Up until that point, even while initially dabbling with heroin, Kaylee had worked hard to maintain an independent life: she paid her own phone bill, owned her own car, and lived on her own. Within two months of her budding meth use, Kaylee’s carefully constructed autonomy fell to pieces. Kaylee floated through rehabs with an attitude that shifted like the tide. She says, “I would go to treatment when I was scared enough, and then I would leave, or get kicked out, or graduate. Then, I would get comfortable and think I could do that shit again.”
By the time Kaylee found herself at Beit T’Shuvah for the second time, she knew she had to change. .. “I can’t even put into words how horrible I felt.” she says, “I hated myself so much. If I would see myself in the mirror in my room I would just cry.” She doesn’t know what was different this time around. “I hate when people say, ‘What changed?’ I don’t really know exactly. I had been to treatment many times and really thought I was done, but I’d forget why I wanted to be sober in the first place. I don’t know what changed. I just know that life will never serve me,” she says.

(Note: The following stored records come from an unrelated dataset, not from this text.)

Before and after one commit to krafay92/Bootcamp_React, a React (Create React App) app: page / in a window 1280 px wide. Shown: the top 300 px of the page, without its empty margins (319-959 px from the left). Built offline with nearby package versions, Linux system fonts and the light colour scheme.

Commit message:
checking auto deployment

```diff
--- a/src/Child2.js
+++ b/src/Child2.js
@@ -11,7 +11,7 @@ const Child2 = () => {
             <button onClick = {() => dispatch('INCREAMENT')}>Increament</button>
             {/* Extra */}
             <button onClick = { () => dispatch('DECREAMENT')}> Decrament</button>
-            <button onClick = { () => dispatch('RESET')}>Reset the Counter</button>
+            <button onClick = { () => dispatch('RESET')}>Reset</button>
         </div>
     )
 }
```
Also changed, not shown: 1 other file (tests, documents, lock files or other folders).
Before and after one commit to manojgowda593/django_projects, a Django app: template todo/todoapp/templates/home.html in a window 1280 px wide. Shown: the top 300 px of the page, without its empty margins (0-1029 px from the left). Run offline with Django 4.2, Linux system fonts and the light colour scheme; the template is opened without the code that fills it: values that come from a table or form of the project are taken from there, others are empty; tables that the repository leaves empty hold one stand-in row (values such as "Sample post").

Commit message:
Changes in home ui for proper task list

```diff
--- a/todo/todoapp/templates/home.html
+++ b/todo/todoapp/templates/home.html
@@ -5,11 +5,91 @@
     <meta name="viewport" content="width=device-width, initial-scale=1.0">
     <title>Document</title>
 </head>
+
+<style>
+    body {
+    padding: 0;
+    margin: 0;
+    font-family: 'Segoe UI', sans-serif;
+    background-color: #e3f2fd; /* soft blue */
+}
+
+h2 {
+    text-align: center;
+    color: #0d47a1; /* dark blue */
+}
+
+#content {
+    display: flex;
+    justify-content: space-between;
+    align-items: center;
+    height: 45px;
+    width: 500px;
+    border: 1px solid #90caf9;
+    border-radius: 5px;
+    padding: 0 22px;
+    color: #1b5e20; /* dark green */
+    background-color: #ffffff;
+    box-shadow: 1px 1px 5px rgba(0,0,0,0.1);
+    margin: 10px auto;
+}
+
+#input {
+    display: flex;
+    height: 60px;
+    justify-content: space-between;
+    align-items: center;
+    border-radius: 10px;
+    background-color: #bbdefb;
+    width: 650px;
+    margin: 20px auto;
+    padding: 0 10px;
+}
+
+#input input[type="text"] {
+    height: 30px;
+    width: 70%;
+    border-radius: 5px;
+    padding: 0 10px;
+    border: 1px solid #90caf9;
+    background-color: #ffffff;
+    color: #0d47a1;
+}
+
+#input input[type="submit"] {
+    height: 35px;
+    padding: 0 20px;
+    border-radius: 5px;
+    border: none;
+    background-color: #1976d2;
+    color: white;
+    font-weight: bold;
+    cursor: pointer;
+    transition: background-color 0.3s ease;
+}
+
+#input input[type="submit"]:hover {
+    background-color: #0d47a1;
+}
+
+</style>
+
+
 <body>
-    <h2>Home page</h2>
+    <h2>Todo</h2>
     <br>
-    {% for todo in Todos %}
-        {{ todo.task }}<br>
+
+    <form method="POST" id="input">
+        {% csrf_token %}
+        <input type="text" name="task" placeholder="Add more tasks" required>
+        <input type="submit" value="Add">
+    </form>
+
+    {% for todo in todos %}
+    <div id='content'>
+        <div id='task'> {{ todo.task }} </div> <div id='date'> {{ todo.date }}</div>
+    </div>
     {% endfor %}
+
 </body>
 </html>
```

Next month Kaylee will be celebrating three years of sobriety, the longest she’s ever had. She is currently attending classes at West Los Angeles College and plans on working in the world of science. “I’m a secret nerd,” she admits. Science has been a passion and a fascination for her since she was 15 and first discovered The Elegant Universe by Brian Greene, a book about string theory, hidden dimensions, and other big questions man has yet to answer. In her addiction, she attempted reading it countless times, but kept getting high and having to start over. She read that book like people read the Big Book, underlining sentences, Googling words she didn’t know, and then ultimately never finishing it.
Today, Kaylee is a Program Facilitator Supervisor. “I am very by-the-book and the vibe I get is that people are frustrated by that,” she says. Her philosophy has roots in her own upbringing: “as someone who grew up without any structure I know that it is important to hear ‘no.’” That said, she wants the community to know that beneath the toughness is a kind heart. “I am really not a bitch when you get to know me,” she stresses. So take the time to talk to Kaylee, ask her about her day, and get to know her better. You won’t be disappointed with what you discover.